The Ramses had been fitted out to take a considerable number of prisoners, and guns were being mounted on the bridge, and it was thought we might be returned to Germany in this ship, as there was still no arrangement for our being received by the Japanese authorities.
However, an agreement between the Germans and the Japanese was reached subsequently, and on the 10th July we went ashore, having been handed over to the Japanese.
Our general treatment, while in German hands, was quite good. A definite part of the ship was allotted to us, and we were not interfered with in our section of the ship, in any way by the German guards. It was, however, as much as our life was worth to step over these bounds, and they wore particularly emphatic that any attempt to approach the side of the ship would be met with a machine gun bullet, as they were determined that, under no circumstances, should we be allowed to drop any message over the side of the ship that might give any inkling of our position.
On board the various ships, oven on the raider, there did net seem to be any violent Nazi fanaticism or hatred towards us. In fact, the general attitude of the Germans was “It is your turn to-day; to-morrow it may be our turn”.
The Captain of the Regensburg had been a prisoner during the last war in the Isle of Wight, and the Captain of the Dresden had been a prisoner in Australia, and it may be because of this that our treatment was sympathetic. The food was, in general, adequate, as we received more or loss the same rations as the German crew.

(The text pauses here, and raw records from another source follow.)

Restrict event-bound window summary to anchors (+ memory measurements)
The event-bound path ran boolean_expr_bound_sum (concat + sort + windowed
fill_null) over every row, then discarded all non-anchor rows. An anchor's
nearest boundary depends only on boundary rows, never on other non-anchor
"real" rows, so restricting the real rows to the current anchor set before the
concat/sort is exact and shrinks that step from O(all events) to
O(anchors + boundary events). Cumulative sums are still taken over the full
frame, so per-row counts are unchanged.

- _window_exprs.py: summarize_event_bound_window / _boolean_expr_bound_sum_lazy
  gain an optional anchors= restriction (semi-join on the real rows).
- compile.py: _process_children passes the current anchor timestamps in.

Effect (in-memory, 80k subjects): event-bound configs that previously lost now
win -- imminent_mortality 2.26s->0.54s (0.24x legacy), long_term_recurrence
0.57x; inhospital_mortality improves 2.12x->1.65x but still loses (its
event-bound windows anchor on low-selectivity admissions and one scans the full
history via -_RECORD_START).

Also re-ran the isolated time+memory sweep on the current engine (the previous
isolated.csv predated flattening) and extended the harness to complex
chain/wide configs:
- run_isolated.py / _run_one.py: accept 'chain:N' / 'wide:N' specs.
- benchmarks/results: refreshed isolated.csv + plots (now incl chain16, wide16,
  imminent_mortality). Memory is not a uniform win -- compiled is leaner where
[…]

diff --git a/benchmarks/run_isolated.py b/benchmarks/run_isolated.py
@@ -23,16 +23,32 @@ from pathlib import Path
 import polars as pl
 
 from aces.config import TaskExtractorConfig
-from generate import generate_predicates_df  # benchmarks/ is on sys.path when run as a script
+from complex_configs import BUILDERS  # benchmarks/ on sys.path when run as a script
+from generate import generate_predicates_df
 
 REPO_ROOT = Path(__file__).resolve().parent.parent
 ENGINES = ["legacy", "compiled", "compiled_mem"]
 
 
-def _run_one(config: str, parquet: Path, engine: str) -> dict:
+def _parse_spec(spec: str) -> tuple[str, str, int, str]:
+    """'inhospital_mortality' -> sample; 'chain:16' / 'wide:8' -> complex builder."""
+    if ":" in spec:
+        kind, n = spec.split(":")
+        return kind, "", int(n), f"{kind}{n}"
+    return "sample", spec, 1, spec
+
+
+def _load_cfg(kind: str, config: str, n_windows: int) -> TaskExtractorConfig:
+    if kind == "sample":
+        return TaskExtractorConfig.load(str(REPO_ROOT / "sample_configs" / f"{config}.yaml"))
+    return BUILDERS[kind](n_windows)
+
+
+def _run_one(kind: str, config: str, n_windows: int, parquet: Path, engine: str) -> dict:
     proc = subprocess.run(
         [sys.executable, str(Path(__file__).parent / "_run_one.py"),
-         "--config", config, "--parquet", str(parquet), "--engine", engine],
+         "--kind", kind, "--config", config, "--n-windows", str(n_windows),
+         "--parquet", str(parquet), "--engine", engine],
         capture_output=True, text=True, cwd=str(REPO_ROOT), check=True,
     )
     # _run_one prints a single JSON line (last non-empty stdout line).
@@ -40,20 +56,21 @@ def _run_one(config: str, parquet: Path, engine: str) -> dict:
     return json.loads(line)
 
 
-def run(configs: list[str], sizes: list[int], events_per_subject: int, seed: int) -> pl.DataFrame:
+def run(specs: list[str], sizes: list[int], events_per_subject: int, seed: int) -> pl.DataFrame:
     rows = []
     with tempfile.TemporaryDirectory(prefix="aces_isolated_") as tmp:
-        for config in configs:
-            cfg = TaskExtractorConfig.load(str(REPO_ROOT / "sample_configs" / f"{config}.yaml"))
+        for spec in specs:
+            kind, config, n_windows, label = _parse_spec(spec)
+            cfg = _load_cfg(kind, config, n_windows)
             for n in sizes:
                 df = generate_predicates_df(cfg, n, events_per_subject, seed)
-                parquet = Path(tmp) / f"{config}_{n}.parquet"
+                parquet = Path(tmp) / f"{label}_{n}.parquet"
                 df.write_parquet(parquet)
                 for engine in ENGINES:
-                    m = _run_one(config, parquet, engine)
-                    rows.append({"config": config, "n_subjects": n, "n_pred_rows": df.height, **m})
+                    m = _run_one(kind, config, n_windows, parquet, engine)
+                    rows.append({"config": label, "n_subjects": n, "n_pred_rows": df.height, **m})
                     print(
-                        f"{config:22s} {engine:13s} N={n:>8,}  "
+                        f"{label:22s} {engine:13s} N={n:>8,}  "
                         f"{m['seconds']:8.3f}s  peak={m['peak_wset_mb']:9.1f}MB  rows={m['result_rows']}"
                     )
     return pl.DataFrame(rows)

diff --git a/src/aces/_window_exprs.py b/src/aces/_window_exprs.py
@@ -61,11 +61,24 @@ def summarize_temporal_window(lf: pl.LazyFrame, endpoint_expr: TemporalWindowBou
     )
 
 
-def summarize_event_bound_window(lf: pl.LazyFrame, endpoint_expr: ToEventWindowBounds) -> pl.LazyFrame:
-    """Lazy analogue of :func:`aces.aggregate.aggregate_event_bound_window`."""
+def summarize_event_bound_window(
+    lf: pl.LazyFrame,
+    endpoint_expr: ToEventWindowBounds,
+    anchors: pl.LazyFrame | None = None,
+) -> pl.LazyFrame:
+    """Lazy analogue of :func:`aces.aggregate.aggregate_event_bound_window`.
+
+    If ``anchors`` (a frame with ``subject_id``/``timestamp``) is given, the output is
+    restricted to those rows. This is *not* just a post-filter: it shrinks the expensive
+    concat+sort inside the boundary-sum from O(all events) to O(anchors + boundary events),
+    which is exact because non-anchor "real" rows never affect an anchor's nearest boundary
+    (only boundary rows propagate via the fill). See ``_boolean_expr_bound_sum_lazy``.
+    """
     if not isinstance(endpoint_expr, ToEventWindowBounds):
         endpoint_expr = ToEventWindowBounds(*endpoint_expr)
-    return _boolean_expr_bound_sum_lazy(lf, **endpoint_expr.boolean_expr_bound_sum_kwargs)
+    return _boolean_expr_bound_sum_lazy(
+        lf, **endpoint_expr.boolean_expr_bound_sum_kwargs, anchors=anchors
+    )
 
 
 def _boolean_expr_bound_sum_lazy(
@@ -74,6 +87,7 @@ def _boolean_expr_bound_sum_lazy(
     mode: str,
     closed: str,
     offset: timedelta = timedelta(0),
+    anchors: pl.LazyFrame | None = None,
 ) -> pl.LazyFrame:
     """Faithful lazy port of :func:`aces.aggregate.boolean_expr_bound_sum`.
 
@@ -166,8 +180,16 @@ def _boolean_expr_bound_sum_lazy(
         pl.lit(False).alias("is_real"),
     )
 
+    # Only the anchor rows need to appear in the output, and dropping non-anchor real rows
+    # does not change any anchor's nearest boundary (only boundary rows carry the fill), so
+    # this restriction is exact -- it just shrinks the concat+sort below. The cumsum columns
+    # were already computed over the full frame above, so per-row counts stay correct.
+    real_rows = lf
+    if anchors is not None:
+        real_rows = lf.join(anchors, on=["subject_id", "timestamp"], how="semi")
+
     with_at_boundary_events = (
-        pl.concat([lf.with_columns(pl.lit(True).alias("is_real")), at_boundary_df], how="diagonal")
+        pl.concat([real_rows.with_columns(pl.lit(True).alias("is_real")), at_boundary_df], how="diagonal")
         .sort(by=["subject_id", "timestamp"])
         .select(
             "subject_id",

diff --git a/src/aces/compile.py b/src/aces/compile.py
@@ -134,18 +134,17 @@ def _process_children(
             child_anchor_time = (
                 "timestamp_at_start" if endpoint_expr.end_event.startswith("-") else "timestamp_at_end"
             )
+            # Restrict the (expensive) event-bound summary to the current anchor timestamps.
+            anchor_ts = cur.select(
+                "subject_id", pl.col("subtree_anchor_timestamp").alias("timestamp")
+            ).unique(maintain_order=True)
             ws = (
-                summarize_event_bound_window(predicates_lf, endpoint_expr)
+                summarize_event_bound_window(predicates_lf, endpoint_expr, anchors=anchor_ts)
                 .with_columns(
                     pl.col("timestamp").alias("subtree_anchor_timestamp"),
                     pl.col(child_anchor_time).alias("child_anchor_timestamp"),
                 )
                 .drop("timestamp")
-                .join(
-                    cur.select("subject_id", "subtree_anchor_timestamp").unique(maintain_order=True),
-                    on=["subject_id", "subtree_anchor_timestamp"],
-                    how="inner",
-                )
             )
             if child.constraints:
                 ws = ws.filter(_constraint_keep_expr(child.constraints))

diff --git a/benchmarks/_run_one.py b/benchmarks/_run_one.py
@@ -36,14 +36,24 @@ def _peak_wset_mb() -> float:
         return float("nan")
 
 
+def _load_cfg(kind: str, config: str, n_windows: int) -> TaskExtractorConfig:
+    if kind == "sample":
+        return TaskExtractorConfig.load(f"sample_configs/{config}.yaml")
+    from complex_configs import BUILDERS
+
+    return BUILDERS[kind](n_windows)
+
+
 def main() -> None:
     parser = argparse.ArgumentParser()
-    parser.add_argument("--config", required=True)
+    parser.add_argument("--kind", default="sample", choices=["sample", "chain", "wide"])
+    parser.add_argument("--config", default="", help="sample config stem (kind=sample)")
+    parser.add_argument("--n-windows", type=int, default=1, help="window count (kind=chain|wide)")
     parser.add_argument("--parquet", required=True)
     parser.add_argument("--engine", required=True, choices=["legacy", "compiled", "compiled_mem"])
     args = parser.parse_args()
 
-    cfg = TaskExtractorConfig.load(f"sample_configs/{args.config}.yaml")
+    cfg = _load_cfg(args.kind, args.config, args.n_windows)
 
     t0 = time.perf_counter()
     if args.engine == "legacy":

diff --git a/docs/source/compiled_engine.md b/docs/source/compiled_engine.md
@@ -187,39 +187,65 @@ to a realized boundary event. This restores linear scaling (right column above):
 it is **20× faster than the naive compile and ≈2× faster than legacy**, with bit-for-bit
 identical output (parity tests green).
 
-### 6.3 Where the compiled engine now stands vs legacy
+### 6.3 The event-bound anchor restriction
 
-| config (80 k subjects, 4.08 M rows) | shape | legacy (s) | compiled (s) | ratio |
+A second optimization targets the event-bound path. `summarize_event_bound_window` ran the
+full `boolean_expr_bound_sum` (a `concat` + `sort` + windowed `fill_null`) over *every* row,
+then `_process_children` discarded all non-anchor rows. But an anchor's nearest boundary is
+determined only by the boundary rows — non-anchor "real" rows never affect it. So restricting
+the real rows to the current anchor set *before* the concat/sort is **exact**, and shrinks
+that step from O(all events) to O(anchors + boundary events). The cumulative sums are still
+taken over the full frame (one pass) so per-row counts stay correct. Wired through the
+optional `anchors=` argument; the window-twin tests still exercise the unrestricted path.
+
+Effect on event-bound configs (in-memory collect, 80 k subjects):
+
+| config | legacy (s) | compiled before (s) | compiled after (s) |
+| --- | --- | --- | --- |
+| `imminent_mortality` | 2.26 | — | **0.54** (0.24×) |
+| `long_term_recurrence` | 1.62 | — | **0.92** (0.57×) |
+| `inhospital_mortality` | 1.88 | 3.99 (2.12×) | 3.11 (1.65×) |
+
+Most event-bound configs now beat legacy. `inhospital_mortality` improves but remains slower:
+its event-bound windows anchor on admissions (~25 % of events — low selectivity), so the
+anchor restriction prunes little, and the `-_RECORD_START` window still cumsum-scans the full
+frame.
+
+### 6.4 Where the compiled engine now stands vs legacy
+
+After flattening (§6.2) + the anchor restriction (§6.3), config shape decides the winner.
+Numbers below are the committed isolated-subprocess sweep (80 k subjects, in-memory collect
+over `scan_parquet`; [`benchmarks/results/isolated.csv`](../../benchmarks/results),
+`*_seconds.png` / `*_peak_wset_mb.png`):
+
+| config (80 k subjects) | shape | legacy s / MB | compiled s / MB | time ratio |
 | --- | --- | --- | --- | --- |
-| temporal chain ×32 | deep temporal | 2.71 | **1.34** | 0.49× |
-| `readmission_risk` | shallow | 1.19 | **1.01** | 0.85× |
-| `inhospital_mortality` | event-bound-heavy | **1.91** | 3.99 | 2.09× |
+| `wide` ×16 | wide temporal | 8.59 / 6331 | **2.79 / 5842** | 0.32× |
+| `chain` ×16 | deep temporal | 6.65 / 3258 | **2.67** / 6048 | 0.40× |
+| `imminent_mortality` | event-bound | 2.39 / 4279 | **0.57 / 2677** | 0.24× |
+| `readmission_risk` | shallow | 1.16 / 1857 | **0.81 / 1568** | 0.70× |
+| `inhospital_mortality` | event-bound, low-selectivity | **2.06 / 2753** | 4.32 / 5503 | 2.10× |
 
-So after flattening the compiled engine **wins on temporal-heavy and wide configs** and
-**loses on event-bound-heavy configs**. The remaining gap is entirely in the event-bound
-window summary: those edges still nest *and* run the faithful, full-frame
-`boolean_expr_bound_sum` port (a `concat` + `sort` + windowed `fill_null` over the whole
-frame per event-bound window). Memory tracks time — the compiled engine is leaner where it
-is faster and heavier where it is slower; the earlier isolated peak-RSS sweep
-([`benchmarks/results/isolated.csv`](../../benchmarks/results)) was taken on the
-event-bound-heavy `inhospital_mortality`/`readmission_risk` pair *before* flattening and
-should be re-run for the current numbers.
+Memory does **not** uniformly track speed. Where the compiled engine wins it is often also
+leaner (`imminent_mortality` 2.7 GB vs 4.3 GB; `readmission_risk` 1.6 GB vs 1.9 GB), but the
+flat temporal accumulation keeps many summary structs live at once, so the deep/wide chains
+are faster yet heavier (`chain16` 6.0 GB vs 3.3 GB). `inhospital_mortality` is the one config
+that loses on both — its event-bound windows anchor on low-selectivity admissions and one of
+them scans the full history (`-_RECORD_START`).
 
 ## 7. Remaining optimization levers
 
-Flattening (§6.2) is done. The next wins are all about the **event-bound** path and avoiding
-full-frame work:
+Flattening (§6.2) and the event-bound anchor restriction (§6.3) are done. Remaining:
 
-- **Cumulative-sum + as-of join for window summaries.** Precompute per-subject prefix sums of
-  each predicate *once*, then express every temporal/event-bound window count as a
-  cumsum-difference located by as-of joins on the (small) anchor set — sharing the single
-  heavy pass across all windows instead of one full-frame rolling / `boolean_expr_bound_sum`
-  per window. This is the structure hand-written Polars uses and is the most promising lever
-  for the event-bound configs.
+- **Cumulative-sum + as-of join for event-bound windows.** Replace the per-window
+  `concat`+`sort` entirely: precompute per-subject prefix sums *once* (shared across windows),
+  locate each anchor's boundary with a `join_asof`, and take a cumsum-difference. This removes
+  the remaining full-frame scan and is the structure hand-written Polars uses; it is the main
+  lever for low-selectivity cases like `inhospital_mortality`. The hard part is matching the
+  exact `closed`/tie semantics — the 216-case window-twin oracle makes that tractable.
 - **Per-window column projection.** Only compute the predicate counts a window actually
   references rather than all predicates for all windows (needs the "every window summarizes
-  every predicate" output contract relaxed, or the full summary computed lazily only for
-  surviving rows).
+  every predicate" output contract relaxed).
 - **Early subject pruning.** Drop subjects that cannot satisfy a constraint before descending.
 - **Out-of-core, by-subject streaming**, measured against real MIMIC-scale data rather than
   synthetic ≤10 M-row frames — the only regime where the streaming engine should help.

The Captain of the Ramses, who had been in Japanese waters since the outbreak of the war with Germany, was very outspoken about German-Japanese relations and was really quite bitter when arrangements had finally been settled to hand us over to the Japanese. He stated that, if the authorities in Berlin know as much about the Japanese as the Germans did in Yokohama, there would be no question of handing over British prisoners to the Japanese for safe custody.
Apparently even at that time, when the war situation was generally favourable to both Japan and Germany, there was the most intense suspicion between the Japanese and the Germans, and all movements of Germans in Japan were very closely scrutinised, and they were, in general, subjected to the closest police supervision.
It is a matter of interest that SS Nankin was subsequently responsible for the blowing up of the raider. Apparently in October or November, 1942, the raider went to Yokohama and tied up alongside SS Nankin. While the raider was being refuelled from a tanker, a small fire broke out which spread to SS Nankin, which, with its cargo of explosives aboard, immediately blew up, and in so doing destroyed not only the raider and the tanker, but also a substantial part of the Yokohama docks. Rumours of this reached us at the time, but the details wore not obtained until after the war, when we got them from the Swiss delegate.